A 4-wheel drive is great if you want to indulge in off-roading, which is going off the road onto natural, unsealed terrain or surface. In Ladakh, with a specialised vehicle in the form of a high clearance 4-wheel drive, you could do so on the vast, sandy Morey Plains, the riverbeds around Tso Kar and any other muddy, gravel, snowed in or rocky stretches that take your fancy. Along the Gata Loops stretch leading up to Naki La, there’s a steep stretch of gravel road, which cuts through the loops vertically, making for a steep ascent or descent. Though ascending is not recommended, as it will put unnecessary strain on your vehicle, descending in a good 4-wheel drive can be fun. But do take care where the sand is too thickly piled, for you might end up needing a rope to pull your vehicle out. Inner Line Permits are needed to visit Khardung La, the Nubra Valley and the lakes. Your travel agent can arrange these at Rs 150 per person per destination and fax or send you a scanned copy via mail. These permits can also be obtained from the Collector’s Office in Leh, situated at the far end of the Polo Ground, from where they are given free for a fixed duration of a week. If you’re intending to stay over a week, you need to apply for two permits.

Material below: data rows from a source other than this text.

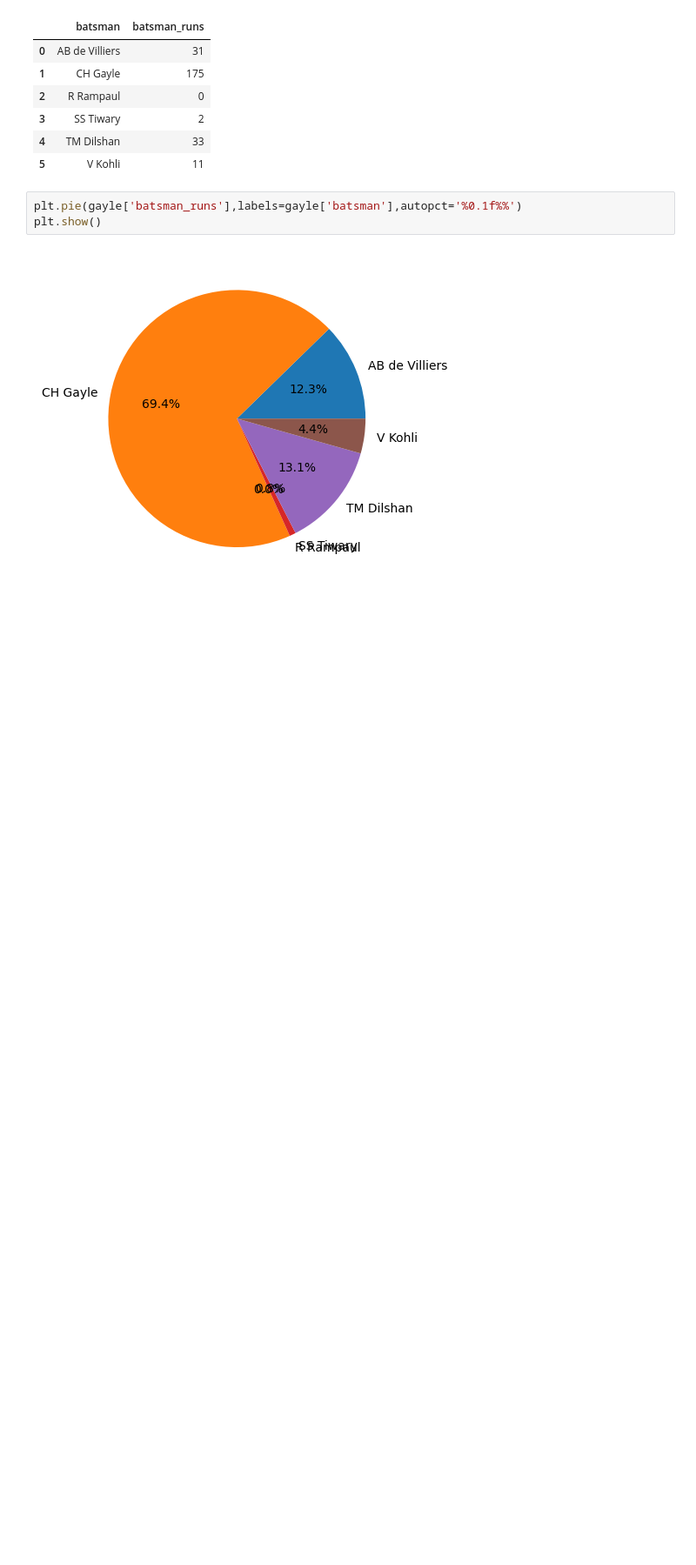
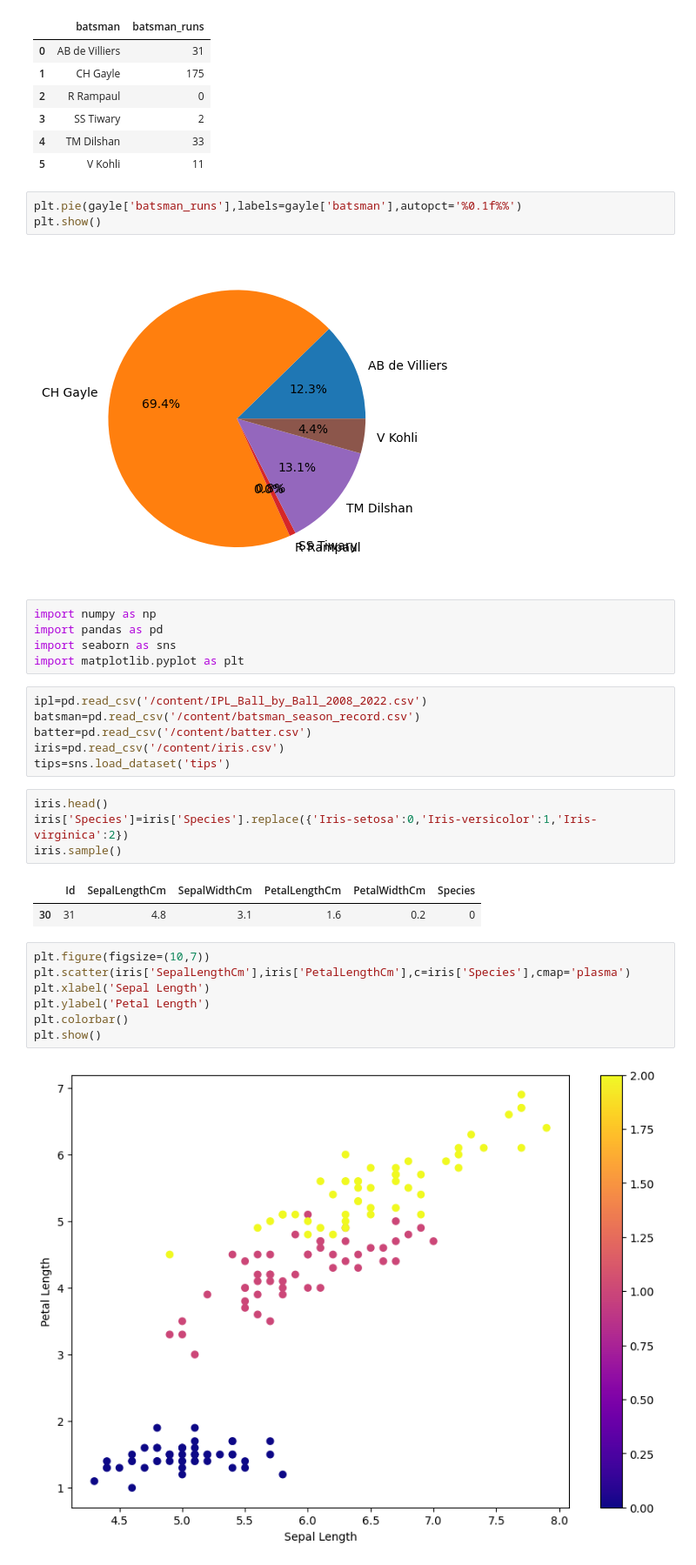
Before and after one commit to phigratio/Machine-Learning, a Jupyter notebook: Matplotlib.ipynb, the cells around one changed output. Shown at 87% size. Cells and saved outputs as stored; diff of their text form; blank space fills up the shorter version.

Commit message:
Learned about Matplotlib advanced topics

```diff
--- a/Matplotlib.ipynb
+++ b/Matplotlib.ipynb
@@ -184,3 +184,30 @@ plt.pie(gayle['batsman_runs'],labels=gayle['batsman'],autopct='%0.1f%%')
 plt.show()
 # %% [output]
 [figure]
+# %%
+import numpy as np
+import pandas as pd
+import seaborn as sns
+import matplotlib.pyplot as plt
+# %%
+ipl=pd.read_csv('/content/IPL_Ball_by_Ball_2008_2022.csv')
+batsman=pd.read_csv('/content/batsman_season_record.csv')
+batter=pd.read_csv('/content/batter.csv')
+iris=pd.read_csv('/content/iris.csv')
+tips=sns.load_dataset('tips')
+# %%
+iris.head()
+iris['Species']=iris['Species'].replace({'Iris-setosa':0,'Iris-versicolor':1,'Iris-virginica':2})
+iris.sample()
+# %% [output]
+|  | Id | SepalLengthCm | SepalWidthCm | PetalLengthCm | PetalWidthCm | Species |
+| 30 | 31 | 4.8 | 3.1 | 1.6 | 0.2 | 0 |
+# %%
+plt.figure(figsize=(10,7))
+plt.scatter(iris['SepalLengthCm'],iris['PetalLengthCm'],c=iris['Species'],cmap='plasma')
+plt.xlabel('Sepal Length')
+plt.ylabel('Petal Length')
+plt.colorbar()
+plt.show()
+# %% [output]
+[figure, added]
```
Also changed, not shown: parts of 12 cells of this notebook.
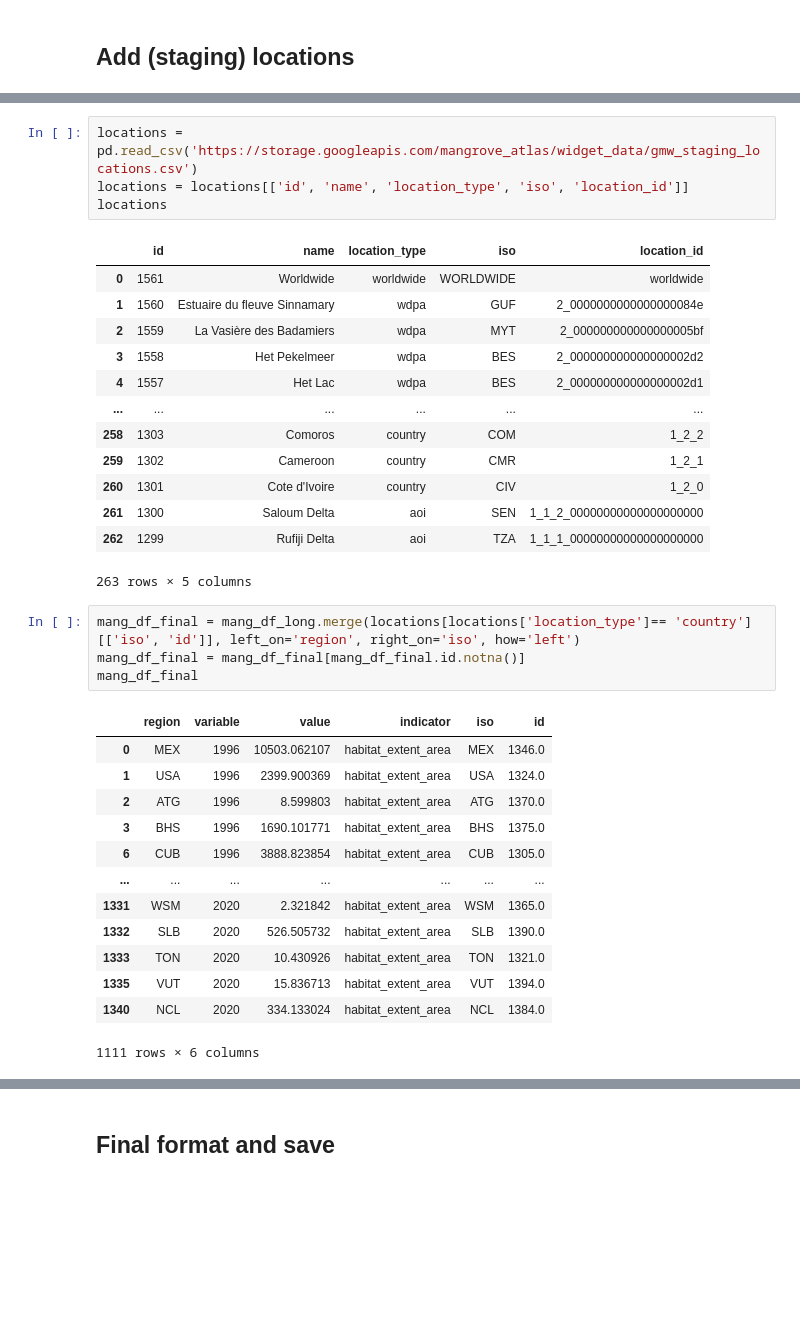
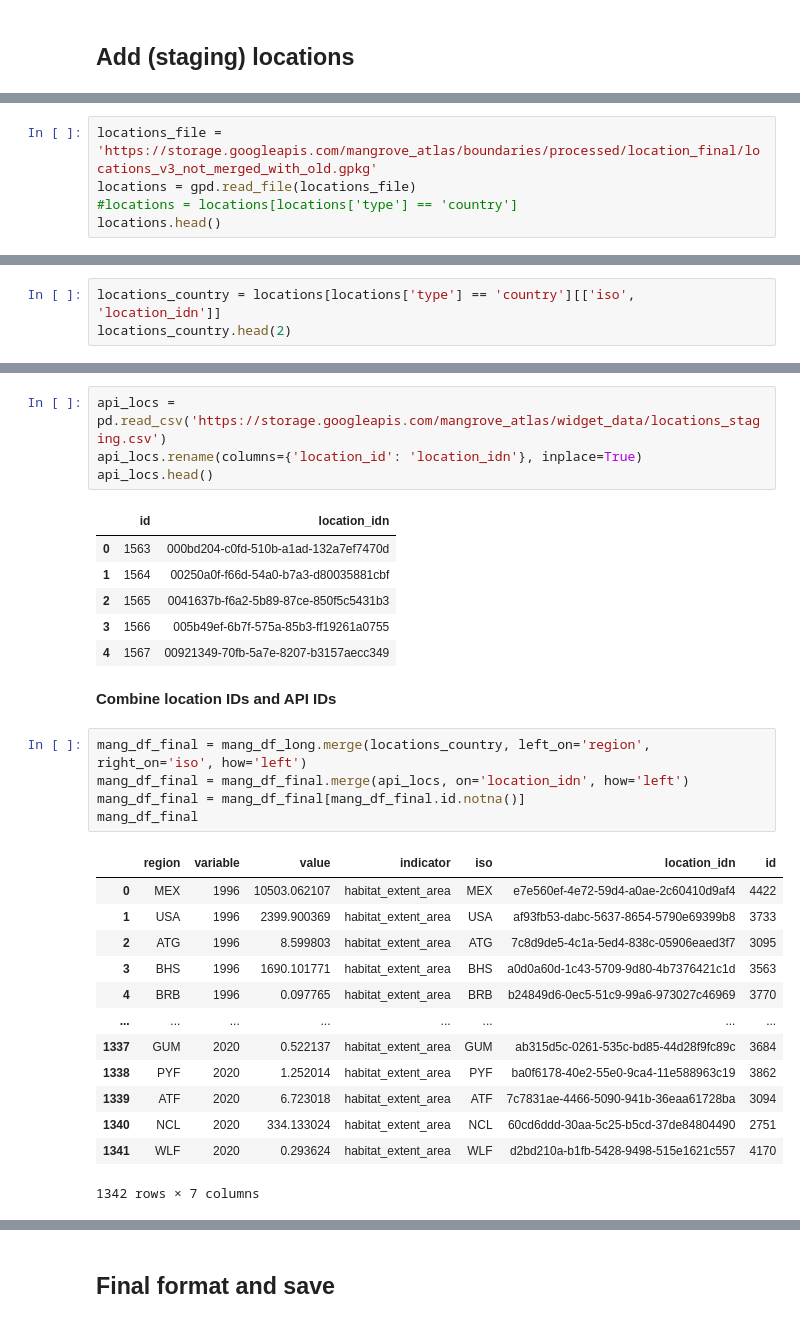
Before and after one commit to Vizzuality/mangrove-atlas, a Jupyter notebook: data/notebooks/Lab/data_processing/widgets-v2/v2_widget_extent.ipynb, the cells around one changed output, grey strips where cells are left out. Cells and saved outputs as stored; diff of their text form; blank space fills up the shorter version.

Commit message:
location updates for height / biomass / extent

```diff
--- a/data/notebooks/Lab/data_processing/widgets-v2/v2_widget_extent.ipynb
+++ b/data/notebooks/Lab/data_processing/widgets-v2/v2_widget_extent.ipynb
@@ -108,0 +144,5 @@ mang_df_long.groupby(['region', 'variable']).sum().head(15)
+# %%
+locations_file = 'https://storage.googleapis.com/mangrove_atlas/boundaries/processed/location_final/locations_v3_not_merged_with_old.gpkg'
+locations = gpd.read_file(locations_file)
+#locations = locations[locations['type'] == 'country']
+locations.head()
@@ -108,0 +158,3 @@ mang_df_long.groupby(['region', 'variable']).sum().head(15)
+# %%
+locations_country = locations[locations['type'] == 'country'][['iso', 'location_idn']]
+locations_country.head(2)
@@ -109,36 +172,32 @@ mang_df_long.groupby(['region', 'variable']).sum().head(15)
 # %%
-locations = pd.read_csv('https://storage.googleapis.com/mangrove_atlas/widget_data/gmw_staging_locations.csv')
-locations = locations[['id', 'name', 'location_type', 'iso', 'location_id']]
-locations
+api_locs = pd.read_csv('https://storage.googleapis.com/mangrove_atlas/widget_data/locations_staging.csv')
+api_locs.rename(columns={'location_id': 'location_idn'}, inplace=True)
+api_locs.head()
 # %% [output]
-|  | id | name | location_type | iso | location_id |
-| 0 | 1561 | Worldwide | worldwide | WORLDWIDE | worldwide |
-| 1 | 1560 | Estuaire du fleuve Sinnamary | wdpa | GUF | 2_0000000000000000084e |
-| 2 | 1559 | La Vasière des Badamiers | wdpa | MYT | 2_000000000000000005bf |
-| 3 | 1558 | Het Pekelmeer | wdpa | BES | 2_000000000000000002d2 |
-| 4 | 1557 | Het Lac | wdpa | BES | 2_000000000000000002d1 |
-| ... | ... | ... | ... | ... | ... |
-| 258 | 1303 | Comoros | country | COM | 1_2_2 |
-| 259 | 1302 | Cameroon | country | CMR | 1_2_1 |
-| 260 | 1301 | Cote d'Ivoire | country | CIV | 1_2_0 |
-| 261 | 1300 | Saloum Delta | aoi | SEN | 1_1_2_00000000000000000000 |
-| 262 | 1299 | Rufiji Delta | aoi | TZA | 1_1_1_00000000000000000000 |
+|  | id | location_idn |
+| 0 | 1563 | 000bd204-c0fd-510b-a1ad-132a7ef7470d |
+| 1 | 1564 | 00250a0f-f66d-54a0-b7a3-d80035881cbf |
+| 2 | 1565 | 0041637b-f6a2-5b89-87ce-850f5c5431b3 |
+| 3 | 1566 | 005b49ef-6b7f-575a-85b3-ff19261a0755 |
+| 4 | 1567 | 00921349-70fb-5a7e-8207-b3157aecc349 |
-263 rows × 5 columns
+# %% [markdown]
+**Combine location IDs and API IDs**
 # %%
-mang_df_final = mang_df_long.merge(locations[locations['location_type']== 'country'][['iso', 'id']], left_on='region', right_on='iso', how='left')
+mang_df_final = mang_df_long.merge(locations_country, left_on='region', right_on='iso', how='left')
+mang_df_final = mang_df_final.merge(api_locs, on='location_idn', how='left')
 mang_df_final = mang_df_final[mang_df_final.id.notna()]
 mang_df_final
 # %% [output]
-|  | region | variable | value | indicator | iso | id |
-| 0 | MEX | 1996 | 10503.062107 | habitat_extent_area | MEX | 1346.0 |
-| 1 | USA | 1996 | 2399.900369 | habitat_extent_area | USA | 1324.0 |
-| 2 | ATG | 1996 | 8.599803 | habitat_extent_area | ATG | 1370.0 |
-| 3 | BHS | 1996 | 1690.101771 | habitat_extent_area | BHS | 1375.0 |
-| 6 | CUB | 1996 | 3888.823854 | habitat_extent_area | CUB | 1305.0 |
-| ... | ... | ... | ... | ... | ... | ... |
-| 1331 | WSM | 2020 | 2.321842 | habitat_extent_area | WSM | 1365.0 |
-| 1332 | SLB | 2020 | 526.505732 | habitat_extent_area | SLB | 1390.0 |
-| 1333 | TON | 2020 | 10.430926 | habitat_extent_area | TON | 1321.0 |
-| 1335 | VUT | 2020 | 15.836713 | habitat_extent_area | VUT | 1394.0 |
-| 1340 | NCL | 2020 | 334.133024 | habitat_extent_area | NCL | 1384.0 |
+|  | region | variable | value | indicator | iso | location_idn | id |
+| 0 | MEX | 1996 | 10503.062107 | habitat_extent_area | MEX | e7e560ef-4e72-59d4-a0ae-2c60410d9af4 | 4422 |
+| 1 | USA | 1996 | 2399.900369 | habitat_extent_area | USA | af93fb53-dabc-5637-8654-5790e69399b8 | 3733 |
+| 2 | ATG | 1996 | 8.599803 | habitat_extent_area | ATG | 7c8d9de5-4c1a-5ed4-838c-05906eaed3f7 | 3095 |
+| 3 | BHS | 1996 | 1690.101771 | habitat_extent_area | BHS | a0d0a60d-1c43-5709-9d80-4b7376421c1d | 3563 |
+| 4 | BRB | 1996 | 0.097765 | habitat_extent_area | BRB | b24849d6-0ec5-51c9-99a6-973027c46969 | 3770 |
+| ... | ... | ... | ... | ... | ... | ... | ... |
+| 1337 | GUM | 2020 | 0.522137 | habitat_extent_area | GUM | ab315d5c-0261-535c-bd85-44d28f9fc89c | 3684 |
+| 1338 | PYF | 2020 | 1.252014 | habitat_extent_area | PYF | ba0f6178-40e2-55e0-9ca4-11e588963c19 | 3862 |
+| 1339 | ATF | 2020 | 6.723018 | habitat_extent_area | ATF | 7c7831ae-4466-5090-941b-36eaa61728ba | 3094 |
+| 1340 | NCL | 2020 | 334.133024 | habitat_extent_area | NCL | 60cd6ddd-30aa-5c25-b5cd-37de84804490 | 2751 |
+| 1341 | WLF | 2020 | 0.293624 | habitat_extent_area | WLF | d2bd210a-b1fb-5428-9498-515e1621c557 | 4170 |
-1111 rows × 6 columns
+1342 rows × 7 columns
```
Also changed, not shown: parts of 13 cells of this notebook, 2 other files.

Carry at least six photocopies of the permit, as you need to deposit a copy at each checkpost along the route. Seasonal dhabas are to be found along the road from Manali to Leh offering passable Indian and Tibetan food, eggs and Maggi. Carry some chocolates, biscuits and other snacks. Also, a jerry can for drinking water, which you can fill up at hotels, instead of buying Bisleri bottles. The boiled filter water served in most hotels is just fine. If you plan on having picnics or camping, carry utensils instead of disposable plastic ware. Please do remember to carry back trash. This drive can be undertaken by anyone who enjoys driving. As this road is not beset by much traffic, there’s room for everyone and accidents are rare. As the drive is somewhat taxing in terms of terrain, road conditions and altitude, it’s best to share the driving with someone. That said, there are numerous people who attempt this drive solo, but for that you need more verve than normal.
About the author:
Ahtushi Deshpande is an avid traveller and freelance photographer and writer. ku